I think one of the other key takeaways from CTAD is the potential of diagnostic blood-based biomarkers for detecting AD, the advantage of which is that the tests are less invasive than current ones. Michelle Mielke's presentation at CTAD provided a great overview of how blood-based biomarkers should best be used in the clinic and some of the key steps to take before doing so. For instance, peripheral factors such as demographics and comorbidities could influence the levels of biomarkers in the blood. Randall Bateman's presentation was another standout from CTAD. He spoke about the relationship between plasma biomarkers and CSF measures of AŒ≤ 42/40, tau, and NfL species for tracking drug effects in clinical trials of Alzheimer's disease.
Lastly, the other interesting question remaining in the field is that not everyone who has elevated amyloid levels ends up developing clinical symptoms. We don't know why that is.
What did you learn about where the future of AD clinical drug development is headed?
Andrew: Given the results showing the efficacy of amyloid-clearing drugs, it follows that we‚Äôll likely see a push to broaden other aspects of the amyloid-beta pathway cascade. I expect we'll see clinical trials investigating combination therapies focused on multiple targets.
I also expect to see more companies in the neuroscience space (AD in particular) wanting to use next-generation tech, such as artificial intelligence, to run more efficient clinical trials and accelerate drug development. The Eisai and Roche clinical programs in AD reiterated the fact that running successful late-phase trials requires enrolling and retaining thousands of patients.
This is where a company like Unlearn can make a big impact. We partner with pharma and biotech companies to run smaller, faster trials called TwinRCTs™ that increase patient participation and retention.
How can TwinRCTs accelerate AD clinical drug development?

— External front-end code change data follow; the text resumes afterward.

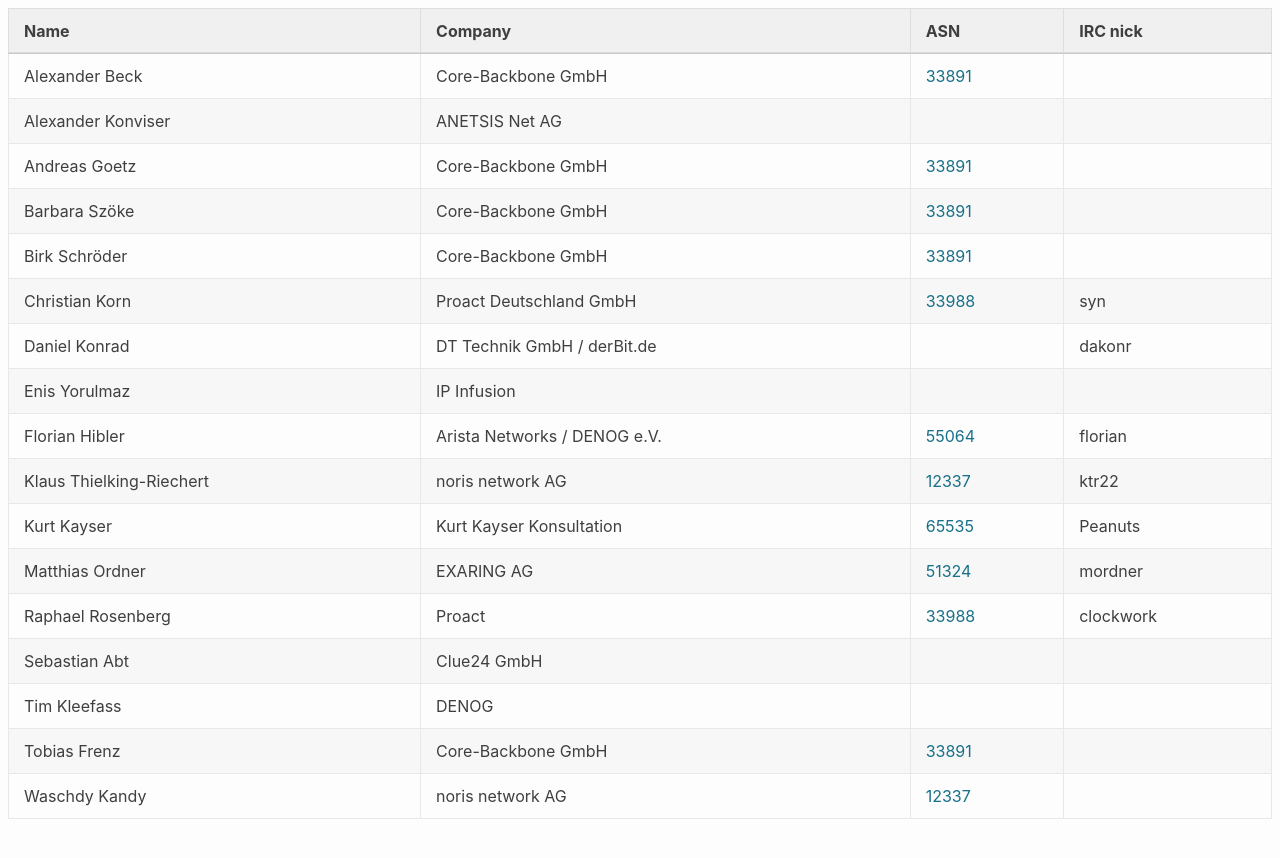
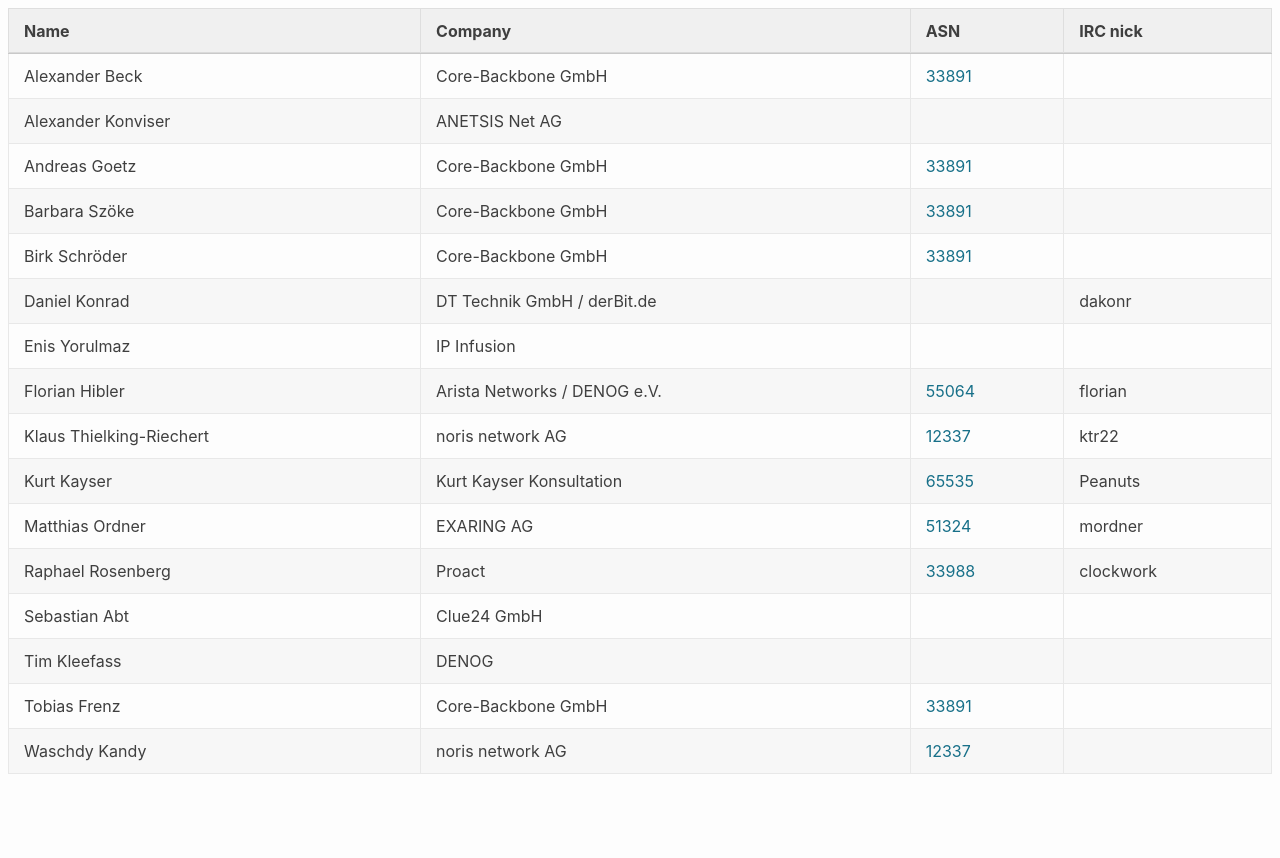
Before and after one commit to denog/pretix-attendeelist, a Jekyll site: the page built from meetup2023_05/index.markdown, in a window 1280 px wide. Shown: the top 858 px of the page. Built offline with Jekyll 4.4.1, drawn with Linux system fonts in a browser that asks for light colours.

Commit message:
Latest data: Mon Jul 10 08:11:03 UTC 2023

```diff
--- a/_data/attendees_denog_meetup_2023_05.json
+++ b/_data/attendees_denog_meetup_2023_05.json
@@ -28,12 +28,6 @@
     "company": "Core-Backbone GmbH",
     "irc": null,
     "asn": "33891"
-  },
-  {
-    "name": "Christian Korn",
-    "company": "Proact Deutschland GmbH",
-    "irc": "syn",
-    "asn": "33988"
   },
   {
     "name": "Daniel Konrad",
```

Andrew: TwinRCTs use AI-generated prognostic digital twins to run trials with smaller control arms that generate regulatory-suitable evidence. Unlearn's scientists recently conducted a retrospective analysis of a Phase 2 crenezumab study using prognostic digital twins to reduce the control arm size up to 35% while controlling for type-1 error. The results of this study were presented at the Alzheimer's Association International Conference. Future AD trials would benefit from using TwinRCTs to provide a greater number of trial patients with the chance to take the experimental treatment while also significantly accelerating clinical trial timelines.
Overall, this is an extremely exciting time for AD clinical drug development. All of us at Unlearn look forward to continuing our work with pharma and biotech companies helping to expedite bringing novel treatments to patients in need.
To learn more about how Unlearn's TwinRCT solution leverages AI-generated prognostic digital twins to produce regulatory suitable evidence and accelerate clinical drug development in AD, reach out to us at email@example.com.